Claudio Carvalho, Rio de Janeiro, Brazil
Stanley Kramer originally had Sidney Poitier and Marlon Brando in mind for the two protagonists. Both were interested but only Poitier was available. Brando was caught up in filming Mutiny on the Bounty (1962), a film with a highly troubled and seemingly endless shoot. As the start date for The Defiant Ones (1958) loomed, Kramer had no option but to start looking at other actors. Also, while Brando liked the integration message, he didn't like the way Kramer had produced their film, The Wild One (1953). See more »
As John and Noah are swept downriver together, a person is seen on the shore moving into the top of frame, watching the two men. See more »

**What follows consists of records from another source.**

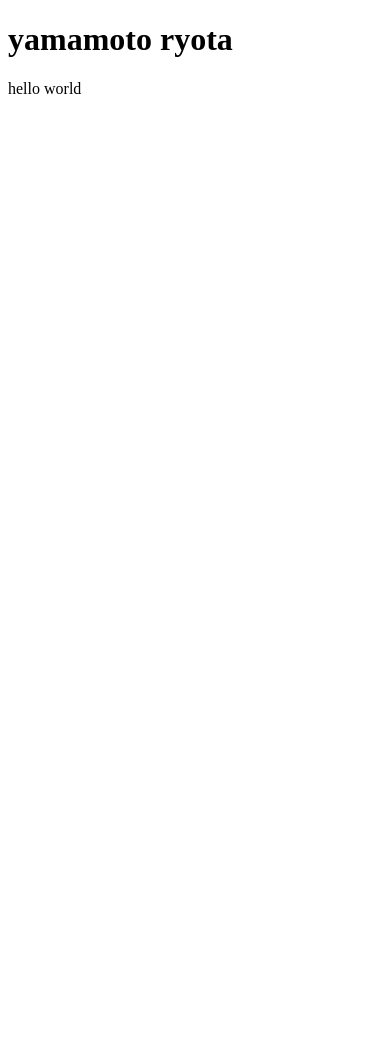
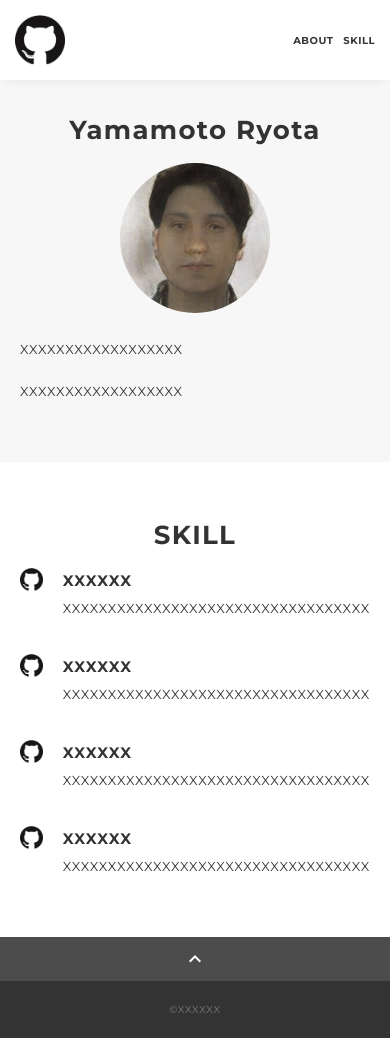
Before and after one commit to yamamochi-1/portfolio, a plain HTML site: page docs/index.html in a window 390 px wide. Before the commit the page ends 844 px from the top, so only its background shows below. Drawn offline with nearby package versions, Linux system fonts and the light colour scheme.

Commit message:
テンプレート反映

```diff
--- /dev/null
+++ b/docs/css/ress.css
@@ -0,0 +1,283 @@
+/*!
+ * ress.css • v3.0.1
+ * MIT License
+ * github.com/filipelinhares/ress
+ */
+
+/* # =================================================================
+   # Global selectors
+   # ================================================================= */
+
+html {
+  box-sizing: border-box;
+  word-break: normal;
+  -moz-tab-size: 4;
+  tab-size: 4;
+
+  -webkit-text-size-adjust: 100%; /* Prevent adjustments of font size after orientation changes in iOS */
+}
+
+*,
+::before,
+::after {
+  box-sizing: inherit;
+  background-repeat: no-repeat; /* Set `background-repeat: no-repeat` to all elements and pseudo elements */
+}
+
+::before,
+::after {
+  vertical-align: inherit;
+  text-decoration: inherit; /* Inherit text-decoration and vertical align to ::before and ::after pseudo elements */
+}
+
+* {
+  margin: 0;
+  padding: 0; /* Reset `padding` and `margin` of all elements */
+}
+
+/* # =================================================================
+   # General elements
+   # ================================================================= */
+
+hr {
+  overflow: visible; /* Show the overflow in Edge and IE */
+  height: 0; /* Add the correct box sizing in Firefox */
+}
+
+details,
+main {
+  display: block; /* Render the `main` element consistently in IE. */
+}
+
+summary {
+  display: list-item; /* Add the correct display in all browsers */
+}
+
+small {
+  font-size: 80%; /* Set font-size to 80% in `small` elements */
+}
+
+[hidden] {
+  display: none; /* Add the correct display in IE */
+}
+
+abbr[title] {
+  /* Add the correct text decoration in Chrome, Edge, IE, Opera, and Safari */
+  text-decoration: underline;
+  text-decoration: underline dotted;
+  border-bottom: none; /* Remove the bottom border in Chrome 57 */
+}
+
+a {
+  background-color: transparent; /* Remove the gray background on active links in IE 10 */
+}
+
+a:active,
+a:hover {
+  outline-width: 0; /* Remove the outline when hovering in all browsers */
+}
+
+code,
+kbd,
+pre,
+samp {
+  font-family: monospace, monospace; /* Specify the font family of code elements */
+}
+
+pre {
+  font-size: 1em; /* Correct the odd `em` font sizing in all browsers */
+}
+
+b,
+strong {
+  font-weight: bolder; /* Add the correct font weight in Chrome, Edge, and Safari */
+}
+
+/* https://gist.github.com/unruthless/413930 */
+sub,
+sup {
+  position: relative;
+  font-size: 75%;
+  line-height: 0;
+  vertical-align: baseline;
+}
+
+sub {
+  bottom: -.25em;
+}
+
+sup {
+  top: -.5em;
+}
+
+/* # =================================================================
+   # Forms
+   # ================================================================= */
+
+input {
+  border-radius: 0;
+}
+
+/* Replace pointer cursor in disabled elements */
+[disabled] {
+  cursor: default;
+}
+
+[type="number"]::-webkit-inner-spin-button,
+[type="number"]::-webkit-outer-spin-button {
+  height: auto; /* Correct the cursor style of increment and decrement buttons in Chrome */
+}
+
+[type="search"] {
+  outline-offset: -2px; /* Correct the outline style in Safari */
+
+  -webkit-appearance: textfield; /* Correct the odd appearance in Chrome and Safari */
+}
+
+[type="search"]::-webkit-search-decoration {
+  -webkit-appearance: none; /* Remove the inner padding in Chrome and Safari on macOS */
+}
+
+textarea {
+  overflow: auto; /* Internet Explorer 11+ */
+  resize: vertical; /* Specify textarea resizability */
+}
+
+button,
+input,
+optgroup,
+select,
+textarea {
+  font: inherit; /* Specify font inheritance of form elements */
+}
+
+optgroup {
+  font-weight: bold; /* Restore the font weight unset by the previous rule */
+}
+
+button {
+  overflow: visible; /* Address `overflow` set to `hidden` in IE 8/9/10/11 */
+}
+
+button,
+select {
+  text-transform: none; /* Firefox 40+, Internet Explorer 11- */
+}
+
+/* Apply cursor pointer to button elements */
+button,
+[type="button"],
+[type="reset"],
+[type="submit"],
+[role="button"] {
+  cursor: pointer;
+  color: inherit;
+}
+
+/* Remove inner padding and border in Firefox 4+ */
+button::-moz-focus-inner,
+[type="button"]::-moz-focus-inner,
+[type="reset"]::-moz-focus-inner,
+[type="submit"]::-moz-focus-inner {
+  padding: 0;
+  border-style: none;
+}
+
+/* Replace focus style removed in the border reset above */
+button:-moz-focusring,
+[type="button"]::-moz-focus-inner,
+[type="reset"]::-moz-focus-inner,
+[type="submit"]::-moz-focus-inner {
+  outline: 1px dotted ButtonText;
+}
+
+button,
+html [type="button"],
+/* Prevent a WebKit bug where (2) destroys native `audio` and `video`controls in Android 4 */
+[type="reset"],
+[type="submit"] {
+  -webkit-appearance: button; /* Correct the inability to style clickable types in iOS */
+}
+
+/* Remove the default button styling in all browsers */
+button,
+input,
+select,
+textarea {
+  border-style: none;
+  background-color: transparent;
+}
+
+/* Style select like a standard input */
+select {
+  -webkit-appearance: none; /* Chrome 41+ */
+  -moz-appearance: none; /* Firefox 36+ */
+}
+
+select::-ms-expand {
+  display: none; /* Internet Explorer 11+ */
+}
+
+select::-ms-value {
+  color: currentColor; /* Internet Explorer 11+ */
+}
+
+legend {
+  display: table; /* Correct the text wrapping in Edge and IE */
+  max-width: 100%; /* Correct the text wrapping in Edge and IE */
+  max-width: 100%; /* Correct the text wrapping in Edge 18- and IE */
+  white-space: normal; /* Correct the text wrapping in Edge and IE */
+  color: inherit; /* Correct the color inheritance from `fieldset` elements in IE */
+  border: 0; /* Correct `color` not being inherited in IE 8/9/10/11 */
+}
+
+::-webkit-file-upload-button {
+  font: inherit; /* Change font properties to `inherit` in Chrome and Safari */
+  color: inherit;
+  /* Correct the inability to style clickable types in iOS and Safari */
+
+  -webkit-appearance: button;
+}
+
+/* # =================================================================
+   # Specify media element style
+   # ================================================================= */
+
+img {
+  border-style: none; /* Remove border when inside `a` element in IE 8/9/10 */
+}
+
+/* Add the correct vertical alignment in Chrome, Firefox, and Opera */
+progress {
+  vertical-align: baseline;
+}
+
+/* # =================================================================
+   # Accessibility
+   # ================================================================= */
+
+/* Hide content from screens but not screenreaders */
+@media screen {
+  [hidden~="screen"] {
+    display: inherit;
+  }
+  [hidden~="screen"]:not(:active):not(:focus):not(:target) {
+    position: absolute !important;
+    clip: rect(0 0 0 0) !important;
+  }
+}
+
+/* Specify the progress cursor of updating elements */
+[aria-busy="true"] {
+  cursor: progress;
+}
+
+/* Specify the pointer cursor of trigger elements */
+[aria-controls] {
+  cursor: pointer;
+}
+
+/* Specify the unstyled cursor of disabled, not-editable, or otherwise inoperable elements */
+[aria-disabled] {
+  cursor: default;
+}
--- /dev/null
+++ b/docs/css/style.css
@@ -0,0 +1,311 @@
+body {
+  font-family: "Montserrat","Helvetica Neue",Arial,"Hiragino Kaku Gothic ProN","Hiragino Sans",Meiryo,sans-serif;
+  font-size: 14px;
+  line-height: 1.8;
+  letter-spacing: .8px;
+  color: #333;
+}
+
+a {
+  transition: opacity .3s;
+  text-decoration: none;
+  color: #1ca9e3;
+}
+
+img {
+  max-width: 100%;
+  height: auto;
+  vertical-align: bottom;
+  border-style: none;
+}
+
+ul,
+li {
+  list-style: none;
+}
+
+.pc-only {
+  display: block;
+}
+
+.sp-only {
+  display: none;
+}
+
+.wrapper {
+  padding-top: 73px;
+}
+
+.section {
+  padding: 90px 0;
+}
+
+.section:nth-of-type(odd) {
+  background-color: #f7f7f7;
+}
+
+.inner {
+  max-width: 1340px;
+  margin: 0 auto;
+  padding: 0 40px;
+}
+
+.title {
+  font-size: 34px;
+  font-weight: bold;
+  line-height: 1;
+  margin-bottom: 40px;
+  text-align: center;
+  letter-spacing: .05em;
+  color: #333;
+}
+
+.lead {
+  margin-bottom: 30px;
+}
+
+/*--- header ---*/
+.header {
+  position: fixed;
+  top: 0;
+  z-index: 1;
+  width: 100%;
+  background-color: #fff;
+  box-shadow: 0 5px 10px -6px rgba(0,0,0,.1);
+}
+
+.header .inner {
+  display: flex;
+  align-items: center;
+  justify-content: space-between;
+  padding: 20px 40px;
+}
+
+.header-logo {
+  font-size: 20px;
+  font-weight: bold;
+  line-height: 1.2;
+  margin-right: 20px;
+  letter-spacing: .05em;
+}
+
+.header-logo a {
+  color: #333;
+}
+
+.header-banner {
+  width: 50px;
+}
+.header-nav-list {
+  display: flex;
+  justify-content: space-between;
+}
+
+.header-nav-item:not(:last-child) {
+  margin-right: 20px;
+}
+
+.header-nav-item a {
+  position: relative;
+  font-size: 13px;
+  font-weight: bold;
+  display: inline-block;
+  padding: 5px 0;
+  transition: .3s;
+  letter-spacing: .05em;
+  color: #333;
+}
+.header-nav-item a:after {
+  position: absolute;
+  bottom: 0;
+  left: 50%;
+  width: 0;
+  height: 3px;
+  content: "";
+  transition: .3s;
+  -webkit-transform: translateX(-50%);
+  transform: translateX(-50%);
+  background-color: #333;
+}
+
+.header-nav-item a:hover:after {
+  width: 100%;
+}
+
+/*--- about ---*/
+.profile {
+  display: flex;
+  flex-wrap: wrap;
+  max-width: 800px;
+  margin: 0 auto;
+}
+.profile-img {
+  width: 20%;
+  margin-right: 30px;
+  border-radius: 50%;
+}
+.profile-img img {
+  border-radius: 50%;
+}
+.profile-body {
+  flex: 1;
+}
+.profile-body p:not(:last-child) {
+  margin-bottom: 30px;
+}
+
+/*--- skill ---*/
+.skill-list {
+  display: flex;
+  flex-wrap: wrap;
+  justify-content: space-between;
+  margin-bottom: -50px;
+}
+
+.skill-item {
+  display: flex;
+  align-items: flex-start;
+  justify-content: space-between;
+  width: 48%;
+  margin-bottom: 50px;
+}
+
+.skill-img {
+  width: 60px;
+  height: auto;
+  margin-right: 20px;
+}
+
+.skill-body {
+  flex: 1;
+}
+
+.skill-name {
+  margin-bottom: 3px;
+}
+
+/*--- contact ---*/
+.contact {
+  text-align: center;
+}
+
+.contact-item:not(:last-child) {
+  margin-right: 10px;
+}
+
+.contact-icon {
+  width: 50px;
+}
+
+/*--- page-top ---*/
+.page-top {
+  font-weight: bold;
+  padding: 10px;
+  cursor: pointer;
+  text-align: center;
+  background-color: #4c4c4c;
+}
+
+.page-top .material-icons-outlined {
+  vertical-align: bottom;
+  color: #fff;
+}
+
+/*--- footer ---*/
+.footer {
+  padding: 30px;
+  background-color: #333;
+}
+
+.copyright {
+  font-size: 10px;
+  text-align: center;
+  color: #797979;
+}
+
+
+/* --- media Queries 767 ---*/
+@media screen and (max-width: 767px) {
+  body {
+    font-size: 13px;
+    line-height: 1.7;
+  }
+
+  .pc-only {
+    display: none;
+  }
+
+  .sp-only {
+    display: block;
+  }
+
+  .title {
+    font-size: 26px;
+    margin-bottom: 20px;
+  }
+
+  .wrapper {
+    padding-top: 57px;
+  }
+
+  .section {
+    padding: 60px 0;
+  }
+
+  .inner {
+    padding: 0 20px;
+  }
+
+  .header .inner {
+    padding: 15px;
+  }
+
+  .header-logo {
+    font-size: 15px;
+    margin-right: 15px;
+  }
+
+  .header-nav-item:not(:last-child) {
+    margin-right: 10px;
+  }
+
+  .header-nav-item a {
+    font-size: 10px;
+  }
+
+  .header-nav-item a:after {
+    display: none;
+  }
+
+  .profile {
+    display: block;
+  }
+  .profile-img {
+    width: 150px;
+    margin: 0 auto;
+    margin-bottom: 25px;
+  }
+
+  .profile-body p:not(:last-child) {
+    margin-bottom: 20px;
+  }
+
+  .skill-list {
+    display: block;
+    margin-bottom: 0;
+  }
+
+  .skill-item {
+    width: 100%;
+    margin-bottom: 35px;
+  }
+
+  .skill-item:last-child {
+    margin-bottom: 0;
+  }
+
+  .footer {
+    padding: 20px;
+  }
+
+}
--- a/docs/index.html
+++ b/docs/index.html
@@ -1,12 +1,117 @@
 <!DOCTYPE html>
 <html>
 <head>
-<meta charset="UTF-8">
-<title>My portfolio</title>
+<meta charset="utf-8" />
+<meta name="viewport"
+	content="width=device-width,initial-scale=1.0,user-scalable=no" />
+<meta property="og:type" content="website" />
+<meta property="og:title" content="XXXXXX's portfolio" />
+<!-- <meta property="og:url" content="dummyurl" /> -->
+<meta property="og:description" content="XXXXXXの自己紹介サイトです。" />
+<meta property="og:image" content="img/ogp.png" />
+<meta name="description" content="XXXXXXの自己紹介サイトです。" />
+<title>XXXXXX ポートフォリオ</title>
+<link rel="preconnect" href="https://fonts.gstatic.com" />
+<link
+	href="https://fonts.googleapis.com/css2?family=Montserrat:wght@400;700&display=swap"
+	rel="stylesheet" />
+<link
+	href="https://fonts.googleapis.com/css?family=Material+Icons+Outlined"
+	rel="stylesheet" />
+<link href="css/ress.css" media="all" rel="stylesheet" type="text/css" />
+<link href="css/style.css" media="all" rel="stylesheet" type="text/css" />
+<!-- <link rel="shortcut icon" href="img/favicon.ico" /> -->
+<!-- <link rel="canonical" href="dummyurl" /> -->
 </head>
+
 <body>
-	<h1>yamamoto ryota</h1>
-	<p>hello world</p>
+	<div class="wrapper">
+		<header class="header">
+			<div class="inner">
+				<h1 class="header-logo">
+					<a href="#"><img class="header-banner" src="img/github.png"
+						alt="ロゴマーク" /> </a>
+				</h1>
+				<nav class="header-nav">
+					<ul class="header-nav-list">
+						<li class="header-nav-item"><a href="#about">ABOUT</a></li>
+						<li class="header-nav-item"><a href="#skill">SKILL</a></li>
+					</ul>
+				</nav>
+			</div>
+		</header>
 
+		<main class="content">
+			<section class="about section" id="about">
+				<div class="inner">
+					<h2 class="title">Yamamoto Ryota</h2>
+					<div class="profile">
+						<p class="profile-img">
+							<img src="img/profile.png" alt="自画像" />
+						</p>
+						<div class="profile-body">
+							<p>XXXXXXXXXXXXXXXXXX</p>
+							<p>XXXXXXXXXXXXXXXXXX</p>
+						</div>
+					</div>
+				</div>
+			</section>
+
+			<section class="skill section" id="skill">
+				<div class="inner">
+					<h2 class="title">SKILL</h2>
+					<div class="skill-list">
+						<div class="skill-item">
+							<p class="skill-img">
+								<img src="img/github.png" alt="logo" />
+							</p>
+							<div class="skill-body">
+								<h3 class="skill-name">XXXXXX</h3>
+								<p class="skill-text">XXXXXXXXXXXXXXXXXXXXXXXXXXXXXXXXXX</p>
+							</div>
+						</div>
+						<div class="skill-item">
+							<p class="skill-img">
+								<img src="img/github.png" alt="logo" />
+							</p>
+							<div class="skill-body">
+								<h3 class="skill-name">XXXXXX</h3>
+								<p class="skill-text">XXXXXXXXXXXXXXXXXXXXXXXXXXXXXXXXXX</p>
+							</div>
+						</div>
+						<div class="skill-item">
+							<p class="skill-img">
+								<img src="img/github.png" alt="logo" />
+							</p>
+							<div class="skill-body">
+								<h3 class="skill-name">XXXXXX</h3>
+								<p class="skill-text">XXXXXXXXXXXXXXXXXXXXXXXXXXXXXXXXXX</p>
+							</div>
+						</div>
+						<div class="skill-item">
+							<p class="skill-img">
+								<img src="img/github.png" alt="logo" />
+							</p>
+							<div class="skill-body">
+								<h3 class="skill-name">XXXXXX</h3>
+								<p class="skill-text">XXXXXXXXXXXXXXXXXXXXXXXXXXXXXXXXXX</p>
+							</div>
+						</div>
+					</div>
+				</div>
+			</section>
+
+			<div class="page-top" id="js-page-top">
+				<span class="material-icons-outlined">expand_less</span>
+			</div>
+
+			<footer class="footer">
+				<div class="copyright">&copy;XXXXXX</div>
+			</footer>
+		</main>
+	</div>
+	<script
+		src="https://ajax.googleapis.com/ajax/libs/jquery/3.5.1/jquery.min.js"></script>
+	<script src="js/script.js"></script>
 </body>
 </html>
--- /dev/null
+++ b/docs/js/script.js
@@ -0,0 +1,20 @@
+$(function () {
+
+  //ページ内スクロール
+  var navHeight = $(".header").outerHeight();
+
+  $('a[href^="#"]').on("click", function () {
+    var href = $(this).attr("href");
+    var target = $(href == "#" || href == "" ? "html" : href);
+    var position = target.offset().top - navHeight;
+    $("html, body").animate({ scrollTop: position, }, 300, "swing");
+    return false;
+  });
+
+  //ページトップ
+  $("#js-page-top").on("click", function () {
+    $("body,html").animate({ scrollTop: 0, }, 300);
+    return false;
+  });
+
+});
```
Also changed, not shown: docs/img/github.png (added), docs/img/ogp.png (added), docs/img/profile.png (added).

Sidney Poitier continues to break race barriers with this formula jail-break drama. Teamed with Tony Curtis, the escaped prisoners encounter many situations, where their difference in color seems to matter more than the fact that both are fugitives from the law. Throughout the film, the viewer empathizes with the escapees, figuring that they always got a bum deal in life. A scene towards the end, where a single mother sees a chance to "hook up" with Curtis, shows how Curtis, although often disagreeing, even physically fighting with Poitier, still sees Poitier as an equal in their quest for freedom. Rather than "sell out" his friend, he would rather die trying to save him. The inevidable ending (remember that one of the rules in Old Hollywood was that the bad guys can never win)is quite moving.
Definitely among the established Hollywood Classics. Although many of the "old ways" have changed drastically since the late 50s, this film offers insight into a piece of Americana many people living today can still recall. An important piece of Film History, and highly recommended.
32 of 35 people found this review helpful.
Was this review helpful to you?